MONDAY, April 15, 2024

Pita will never get enough support from the Senate to be PM, senator says

Pita will never get enough support from the Senate to be PM, senator says

A senator who has been publicly disparaging of the Move Forward Party is now saying that party leader Pita Limjaroenrat will never get enough support from the Senate to become Thailand’s next prime minister.

Senator Kittisak Ratanawaha, deputy chairman of the Senate committee on political development and public inclusion, made the comment after accompanying Seree Suwanpanont, chairman of the same Senate panel, to the Election Commission (EC) to demand that the commission seek a ruling from the .Constitutional Court about whether Pita should be disqualified from the May 14 election for allegedly holding shares in ITV Plc.

Kittisak expressed confidence that fewer than five senators would vote in support of Pita as Thailand’s 30th prime minister when the House and Senate elect the next prime minister at a joint session expected in the middle of next month.

“I believe most senators will decide to switch off by abstaining,” Kittisak said, mocking the term “switching off” which Move Forward frequently adopted in its election campaign.

During the election campaigns, Move Forward called for overwhelming public support so that it would not have to depend on votes from 250 senators so that its candidate for prime minister, Pita, can be elected to the post by MPs.

The party urged voters to help it “switch off” the Senate.

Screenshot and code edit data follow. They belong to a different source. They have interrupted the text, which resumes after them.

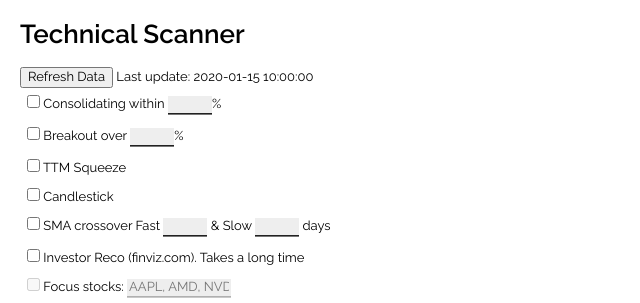
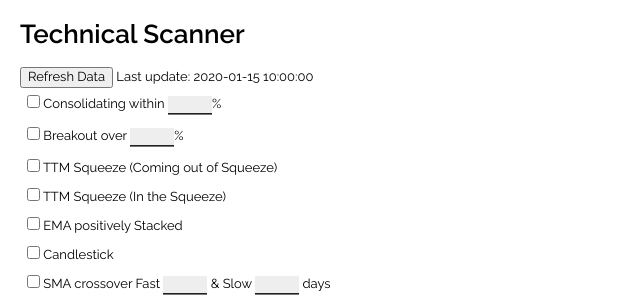
Before and after one commit to juanlazarde/fybot, a Flask app: template templates/index.html in a window 1280 px wide. Shown: the top 303 px of the page, without its empty margins (0-640 px from the left). Run offline with Flask 2, Linux system fonts and the light colour scheme; the template is opened without the code that fills it: most values are stand-ins (such as "Sample title", 1, 10 or a date in 2020); some libraries are stand-ins or nearby versions.

Commit message:
added filters for EMA and TTM (still in the squeeze)
now can screen for stocks still in the squeeze and check if EMAs are stacked as leading indicator of breakout plus a check of closing price vs. ema21. Updated snapshot to download 180 days of history

```diff
--- a/app.py
+++ b/app.py
@@ -34,7 +34,7 @@ class S:
     signals_file = os.path.join(dataset_dir, signals_file)
 
     # other constants
-    download = 80
+    download = 180
 
 
 class Filter:
@@ -108,6 +108,50 @@ class Filter:
             # is coming out the squeeze
             return True
         return False
+
+    @staticmethod
+    def in_the_squeeze(**kwargs):
+        df = kwargs['df']
+        sq = pd.DataFrame()
+        sq['20sma'] = df['Close'].rolling(window=20).mean()
+        sq['stddev'] = df['Close'].rolling(window=20).std()
+        sq['lower_band'] = sq['20sma'] - (2 * sq['stddev'])
+        sq['upper_band'] = sq['20sma'] + (2 * sq['stddev'])
+        sq['TR'] = abs(df['High'] - df['Low'])
+        sq['ATR'] = sq['TR'].rolling(window=20).mean()
+        sq['lower_keltner'] = sq['20sma'] - (sq['ATR'] * 1.5)
+        sq['upper_keltner'] = sq['20sma'] + (sq['ATR'] * 1.5)
+
+        def in_squeeze(_):
+            return _['lower_band'] > _['lower_keltner'] and \
+                   _['upper_band'] < _['upper_keltner']
+
+        sq['squeeze_on'] = sq.apply(in_squeeze, axis=1)
+
+        if sq.iloc[-1]['squeeze_on']:
+            # is coming out the squeeze
+            return True
+        return False
+
+    def ema_stacked(self, **kwargs):
+        df = kwargs['df']
+        ema = pd.DataFrame()
+        ema_list = [8,21,34,55,89]
+        for period in ema_list:
+            col = '{}{}'.format('ema', period)
+            ema[col] = talib.EMA(df['Close'], timeperiod=period)
+
+        if  (ema['ema8'].iloc[-1] > ema['ema21'].iloc[-1]) and \
+            (ema['ema21'].iloc[-1] > ema['ema34'].iloc[-1]) and \
+            (ema['ema34'].iloc[-1] > ema['ema55'].iloc[-1]) and \
+            (ema['ema55'].iloc[-1] > ema['ema89'].iloc[-1]) and \
+            (df['Close'].iloc[-1] > ema['ema21'].iloc[-1]):
+            return True
+        return False
+
+
+
+
 
     def candlestick(self, **kwargs):
         """Based on hackthemarket"""
@@ -329,6 +373,9 @@ def index():
                       'ttm_squeeze':
                           {'go': False},
 
+                      'in_the_squeeze':
+                          {'go': False},
+
                       'candlestick':
                           {'go': True},
 
@@ -336,6 +383,9 @@ def index():
                           {'go': False,
                            'fast': 25,
                            'slow': 50},
+
+                      'ema_stacked':
+                          {'go': False},
 
                       'investor_reco':
                           {'go': False}
@@ -374,6 +424,9 @@ def index():
                           'ttm_squeeze':
                           {'go': fltr_me('ttm_squeeze')},
 
+                          'in_the_squeeze':
+                          {'go': fltr_me('in_the_squeeze')},
+
                           'candlestick':
                           {'go': fltr_me('candlestick')},
 
@@ -381,6 +434,9 @@ def index():
                           {'go': fltr_me('sma_filter'),
                            'fast': float(frm_get('sma_fast')),
                            'slow': float(frm_get('sma_slow'))},
+
+                          'ema_stacked':
+                          {'go': fltr_me('ema_stacked')},
 
                           'investor_reco':
                           {'go': fltr_me('investor_reco')}
--- a/templates/index.html
+++ b/templates/index.html
@@ -91,7 +91,17 @@
         </tr>
         <tr>
             <td>
-                <label><input type='checkbox' name='filter' value='ttm_squeeze' {% if active_filters['ttm_squeeze']['go'] == True %}checked{% endif %}> TTM Squeeze</label>
+                <label><input type='checkbox' name='filter' value='ttm_squeeze' {% if active_filters['ttm_squeeze']['go'] == True %}checked{% endif %}> TTM Squeeze (Coming out of Squeeze)</label>
+            </td>
+        </tr>
+        <tr>
+            <td>
+                <label><input type='checkbox' name='filter' value='in_the_squeeze' {% if active_filters['in_the_squeeze']['go'] == True %}checked{% endif %}> TTM Squeeze (In the Squeeze)</label>
+            </td>
+        </tr>
+        <tr>
+            <td>
+                <label><input type='checkbox' name='filter' value='ema_stacked' {% if active_filters['ema_stacked']['go'] == True %}checked{% endif %}> EMA positively Stacked</label>
             </td>
         </tr>
         <tr>
```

The Move Forward-led eight-party coalition now commands 312 MPs so it would need up to 64 votes from senators and MPs from other parties to meet the required 376 votes for Pita to be elected prime minister.

Three weeks ago, some Move Forward core members said the party about 40 senators would vote for Pita. The Move Forward leader said recently that he had enough support to be elected PM.

Pita will never get enough support from the Senate to be PM, senator says “Senators have their individual right to vote anyway they want,” Kittisak said.

Asked whether he was confident that Pita would definitely fail to win the PM election, Kittisak replied that he expected more than one PM candidate would be nominated for the top executive post.

“By the law, a party with more than 25 MPs can nominate a PM candidate,” Kittisak said.

He added that after Pita fails his bid for the PM’s post, senators would support the PM candidate from the second-largest party.

Pheu Thai is the second largest party with 141 MPs, ten fewer than Move Forward.

Asked whether he saw the Pheu Thai would have a chance to become the coalition leader if the Move Forward fails its bid, Kittisak replied: “If not, you’ll say senators reject everything. We see that the nation must move on. I’ll repeat it that the country must be able to move on. If Pita fails to win, the second-largest party must advance and we want the country to move forward.”

Asked whether he was confident that Pheu Thai would become the next coalition leader, Kittisak replied: “I can’t put it clearly for now because senators will not interfere in the coalition formation. But I can say that more than one party will seek the PM post.”

When asked whether senators feared protests by Move Forward’s supporters if Pita fails to win the post of prime minister, Kittisak said under the current situation, political violence could happen no matter which party wins the post.

Asked how senators would explain to voters the rationale for the largest party failing to be a leader of the governing coalition, Kittisak said it would not be the first time that the second-largest party led the government.

He said after the 2019 election, the Palang Pracharath Party, which was the second largest, became the leader of the governing coalition while the largest party, Pheu Thai, was relegated to the opposition.

He said senators would not vote for a minority government and would vote only for the party that managed to muster a majority in the House.

As a result, he said Palang Pracharath leader General Prawit Wongsuwan would not receive senators’ votes if his party failed to win majority support in the House first.